_Required work_: Each line of the records that holds "True" should be shown in full.

_Entries supplied_:
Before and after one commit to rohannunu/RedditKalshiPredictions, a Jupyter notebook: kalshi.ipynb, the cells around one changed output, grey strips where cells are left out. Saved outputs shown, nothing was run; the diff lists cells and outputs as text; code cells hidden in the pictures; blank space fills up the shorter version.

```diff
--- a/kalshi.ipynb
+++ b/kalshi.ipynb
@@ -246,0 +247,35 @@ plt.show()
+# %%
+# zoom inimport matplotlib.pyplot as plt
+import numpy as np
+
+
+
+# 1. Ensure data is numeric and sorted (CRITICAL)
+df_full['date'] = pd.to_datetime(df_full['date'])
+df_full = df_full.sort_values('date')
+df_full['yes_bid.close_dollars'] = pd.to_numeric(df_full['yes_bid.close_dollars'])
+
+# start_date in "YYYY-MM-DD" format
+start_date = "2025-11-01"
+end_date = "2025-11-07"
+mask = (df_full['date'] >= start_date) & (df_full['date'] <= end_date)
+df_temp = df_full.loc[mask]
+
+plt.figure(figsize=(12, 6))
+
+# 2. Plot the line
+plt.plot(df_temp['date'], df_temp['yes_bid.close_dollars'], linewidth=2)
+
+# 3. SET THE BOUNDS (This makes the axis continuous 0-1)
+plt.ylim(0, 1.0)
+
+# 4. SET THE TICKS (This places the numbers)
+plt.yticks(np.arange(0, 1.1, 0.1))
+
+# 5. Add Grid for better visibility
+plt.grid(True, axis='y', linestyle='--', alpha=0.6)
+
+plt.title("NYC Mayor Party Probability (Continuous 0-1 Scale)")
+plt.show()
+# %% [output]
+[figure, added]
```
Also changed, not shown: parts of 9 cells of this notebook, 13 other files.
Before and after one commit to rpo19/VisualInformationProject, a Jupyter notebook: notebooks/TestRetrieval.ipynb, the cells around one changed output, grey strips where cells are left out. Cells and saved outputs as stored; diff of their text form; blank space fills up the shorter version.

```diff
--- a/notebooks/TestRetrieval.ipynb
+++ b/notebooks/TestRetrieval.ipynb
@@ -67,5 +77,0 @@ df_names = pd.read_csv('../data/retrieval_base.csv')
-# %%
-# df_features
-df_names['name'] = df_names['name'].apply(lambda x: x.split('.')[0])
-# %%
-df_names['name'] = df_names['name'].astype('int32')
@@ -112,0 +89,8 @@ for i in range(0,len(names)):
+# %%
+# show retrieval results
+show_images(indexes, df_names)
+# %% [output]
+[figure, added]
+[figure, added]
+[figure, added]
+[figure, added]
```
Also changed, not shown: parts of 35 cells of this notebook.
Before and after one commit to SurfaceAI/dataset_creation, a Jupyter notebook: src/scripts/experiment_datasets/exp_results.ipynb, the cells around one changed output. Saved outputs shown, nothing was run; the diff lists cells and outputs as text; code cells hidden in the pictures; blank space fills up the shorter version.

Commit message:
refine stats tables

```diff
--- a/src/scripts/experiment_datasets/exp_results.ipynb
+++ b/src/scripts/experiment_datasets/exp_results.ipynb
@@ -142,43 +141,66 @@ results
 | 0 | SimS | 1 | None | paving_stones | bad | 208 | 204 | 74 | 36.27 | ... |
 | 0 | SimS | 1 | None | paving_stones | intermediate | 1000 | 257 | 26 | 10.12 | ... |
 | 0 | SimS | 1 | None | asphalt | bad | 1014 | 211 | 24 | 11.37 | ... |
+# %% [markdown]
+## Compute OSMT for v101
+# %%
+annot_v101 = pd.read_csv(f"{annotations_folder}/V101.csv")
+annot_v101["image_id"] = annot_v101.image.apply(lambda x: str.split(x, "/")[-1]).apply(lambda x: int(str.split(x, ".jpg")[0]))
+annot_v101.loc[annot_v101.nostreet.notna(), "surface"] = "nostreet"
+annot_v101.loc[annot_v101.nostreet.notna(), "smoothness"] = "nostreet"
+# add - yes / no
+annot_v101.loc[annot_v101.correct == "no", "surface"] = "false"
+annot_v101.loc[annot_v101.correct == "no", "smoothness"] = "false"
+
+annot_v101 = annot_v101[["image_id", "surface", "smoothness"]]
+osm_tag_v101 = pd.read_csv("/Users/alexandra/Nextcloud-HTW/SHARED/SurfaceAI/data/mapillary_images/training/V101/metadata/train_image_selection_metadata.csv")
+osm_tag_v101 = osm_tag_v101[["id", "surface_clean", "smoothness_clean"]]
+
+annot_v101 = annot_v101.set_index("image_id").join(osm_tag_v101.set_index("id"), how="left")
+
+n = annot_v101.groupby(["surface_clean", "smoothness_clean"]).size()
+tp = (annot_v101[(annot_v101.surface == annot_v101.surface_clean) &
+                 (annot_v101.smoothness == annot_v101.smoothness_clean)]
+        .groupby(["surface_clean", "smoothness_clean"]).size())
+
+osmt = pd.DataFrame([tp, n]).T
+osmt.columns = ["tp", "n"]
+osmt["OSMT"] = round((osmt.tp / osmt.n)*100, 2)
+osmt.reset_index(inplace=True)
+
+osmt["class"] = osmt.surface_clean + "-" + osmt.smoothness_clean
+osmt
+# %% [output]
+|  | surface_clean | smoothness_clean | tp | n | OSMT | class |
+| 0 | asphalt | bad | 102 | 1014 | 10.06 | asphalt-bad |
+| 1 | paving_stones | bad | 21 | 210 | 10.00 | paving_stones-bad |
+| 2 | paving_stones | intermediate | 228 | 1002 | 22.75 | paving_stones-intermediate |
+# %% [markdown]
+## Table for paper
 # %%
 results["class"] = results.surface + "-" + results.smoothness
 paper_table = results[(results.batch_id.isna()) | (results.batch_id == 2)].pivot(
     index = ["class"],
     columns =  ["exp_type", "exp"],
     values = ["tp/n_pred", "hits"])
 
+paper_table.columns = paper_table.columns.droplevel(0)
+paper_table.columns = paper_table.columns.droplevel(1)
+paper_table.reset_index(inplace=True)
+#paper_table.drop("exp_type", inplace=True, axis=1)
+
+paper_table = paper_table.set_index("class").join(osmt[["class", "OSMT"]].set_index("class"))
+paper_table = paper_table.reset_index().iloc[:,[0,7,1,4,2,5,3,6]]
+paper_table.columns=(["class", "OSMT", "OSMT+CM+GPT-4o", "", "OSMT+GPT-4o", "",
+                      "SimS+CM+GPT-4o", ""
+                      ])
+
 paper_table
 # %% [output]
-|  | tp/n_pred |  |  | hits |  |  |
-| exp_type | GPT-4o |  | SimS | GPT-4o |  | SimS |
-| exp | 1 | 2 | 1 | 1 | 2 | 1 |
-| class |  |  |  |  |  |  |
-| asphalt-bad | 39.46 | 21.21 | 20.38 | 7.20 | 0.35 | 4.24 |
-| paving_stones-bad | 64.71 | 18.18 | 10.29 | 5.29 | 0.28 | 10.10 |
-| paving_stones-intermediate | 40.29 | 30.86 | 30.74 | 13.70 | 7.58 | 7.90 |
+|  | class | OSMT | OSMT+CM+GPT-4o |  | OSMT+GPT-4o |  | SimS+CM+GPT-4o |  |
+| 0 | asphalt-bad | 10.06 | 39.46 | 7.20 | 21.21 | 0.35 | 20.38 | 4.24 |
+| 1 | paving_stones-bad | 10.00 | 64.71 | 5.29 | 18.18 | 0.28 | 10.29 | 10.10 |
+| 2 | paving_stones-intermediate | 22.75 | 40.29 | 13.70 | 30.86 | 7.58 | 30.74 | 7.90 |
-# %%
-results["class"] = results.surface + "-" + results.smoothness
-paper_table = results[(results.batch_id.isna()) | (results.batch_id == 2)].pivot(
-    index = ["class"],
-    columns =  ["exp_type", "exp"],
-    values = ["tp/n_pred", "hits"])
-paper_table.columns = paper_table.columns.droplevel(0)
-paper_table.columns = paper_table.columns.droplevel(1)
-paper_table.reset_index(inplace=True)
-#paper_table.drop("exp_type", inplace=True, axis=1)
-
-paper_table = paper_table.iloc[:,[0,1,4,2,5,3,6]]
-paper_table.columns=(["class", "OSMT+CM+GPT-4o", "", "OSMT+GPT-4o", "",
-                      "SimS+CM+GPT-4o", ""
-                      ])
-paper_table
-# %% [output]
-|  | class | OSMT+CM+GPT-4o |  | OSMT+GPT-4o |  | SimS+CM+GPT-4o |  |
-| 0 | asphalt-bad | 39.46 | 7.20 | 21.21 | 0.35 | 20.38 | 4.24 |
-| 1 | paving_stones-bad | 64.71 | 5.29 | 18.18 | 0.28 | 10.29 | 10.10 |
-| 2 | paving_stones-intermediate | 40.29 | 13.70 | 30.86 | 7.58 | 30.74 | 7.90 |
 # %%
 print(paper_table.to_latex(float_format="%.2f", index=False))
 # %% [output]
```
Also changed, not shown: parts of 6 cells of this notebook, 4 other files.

_Output for this task_:
+plt.grid(True, axis='y', linestyle='--', alpha=0.6)
+osmt.reset_index(inplace=True)
+paper_table.reset_index(inplace=True)
+#paper_table.drop("exp_type", inplace=True, axis=1)
-paper_table.reset_index(inplace=True)
-#paper_table.drop("exp_type", inplace=True, axis=1)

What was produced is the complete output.